Any polysaccharide, whether starch or fibre (ie non-starch polysaccharides) may be fermented in the large bowel by resident microflora (anaerobic bacteria). Amongst other substances, the short chain fatty acid butyrate is produced during fermentation. Butyrate is important in the maintenance of normal epithelial biology; it is probably the means by which dietary fibre prevents colonic epithelial atrophy. Starch which escapes digestion in the small intestine (resistant starch) also prevents colonic epithelial atrophy. Dietary fibres differ greatly in their physicochemistry and also in their biological effects. As a general rule, resistant starch (especially of type 2) tend to behave more like soluble then insoluble nonstarch polysaccharides. In humans, resistant starch results in substantial production of butyrate in the colon. Butyrate can be shown to have "antitumour" effects at various levels (cell and molecular), and this could explain the important inverse association between starch intake and colon cancer incidence (on a country by country basis). The nature of the variables affecting butyrate production from dietary polysaccharides by resident microflora need to be explored with a view to better understanding the practical application of this to cancer prevention.
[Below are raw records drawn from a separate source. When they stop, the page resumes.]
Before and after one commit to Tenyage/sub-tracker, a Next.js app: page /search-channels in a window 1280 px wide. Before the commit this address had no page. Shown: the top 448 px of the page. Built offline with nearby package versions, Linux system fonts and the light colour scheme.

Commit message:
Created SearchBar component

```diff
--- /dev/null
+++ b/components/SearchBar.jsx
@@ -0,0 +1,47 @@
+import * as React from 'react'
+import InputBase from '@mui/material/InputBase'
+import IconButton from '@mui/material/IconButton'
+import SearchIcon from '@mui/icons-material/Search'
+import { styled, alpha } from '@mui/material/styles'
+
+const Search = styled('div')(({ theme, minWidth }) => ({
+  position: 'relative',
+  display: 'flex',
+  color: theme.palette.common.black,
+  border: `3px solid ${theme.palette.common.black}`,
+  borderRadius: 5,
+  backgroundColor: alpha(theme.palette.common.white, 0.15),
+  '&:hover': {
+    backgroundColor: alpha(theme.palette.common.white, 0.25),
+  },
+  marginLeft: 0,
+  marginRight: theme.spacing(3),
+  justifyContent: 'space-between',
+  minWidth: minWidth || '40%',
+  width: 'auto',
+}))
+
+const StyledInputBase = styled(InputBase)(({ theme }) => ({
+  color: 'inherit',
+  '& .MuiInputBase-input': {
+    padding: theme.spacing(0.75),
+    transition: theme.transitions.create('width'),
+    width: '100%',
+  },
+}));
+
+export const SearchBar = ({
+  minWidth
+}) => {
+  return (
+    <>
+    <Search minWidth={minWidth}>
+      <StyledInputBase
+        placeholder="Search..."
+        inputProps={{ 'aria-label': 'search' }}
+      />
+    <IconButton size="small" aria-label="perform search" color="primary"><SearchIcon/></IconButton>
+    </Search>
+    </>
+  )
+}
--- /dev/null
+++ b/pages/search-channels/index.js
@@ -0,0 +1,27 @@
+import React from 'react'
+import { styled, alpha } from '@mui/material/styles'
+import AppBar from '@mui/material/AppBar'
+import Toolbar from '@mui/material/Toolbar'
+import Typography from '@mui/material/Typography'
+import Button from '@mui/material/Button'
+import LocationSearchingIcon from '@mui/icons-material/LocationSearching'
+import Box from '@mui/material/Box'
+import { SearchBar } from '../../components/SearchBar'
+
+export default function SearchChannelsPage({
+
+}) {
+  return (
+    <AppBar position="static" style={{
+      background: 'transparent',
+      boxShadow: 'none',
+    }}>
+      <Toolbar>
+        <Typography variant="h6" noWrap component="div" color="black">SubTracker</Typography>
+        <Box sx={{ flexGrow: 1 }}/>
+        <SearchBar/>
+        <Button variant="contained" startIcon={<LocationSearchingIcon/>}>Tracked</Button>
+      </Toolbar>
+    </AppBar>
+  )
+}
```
|Number of pages||4|
|Journal||Asia Pacific Journal of Clinical Nutrition|
|Publication status||Published - 1996|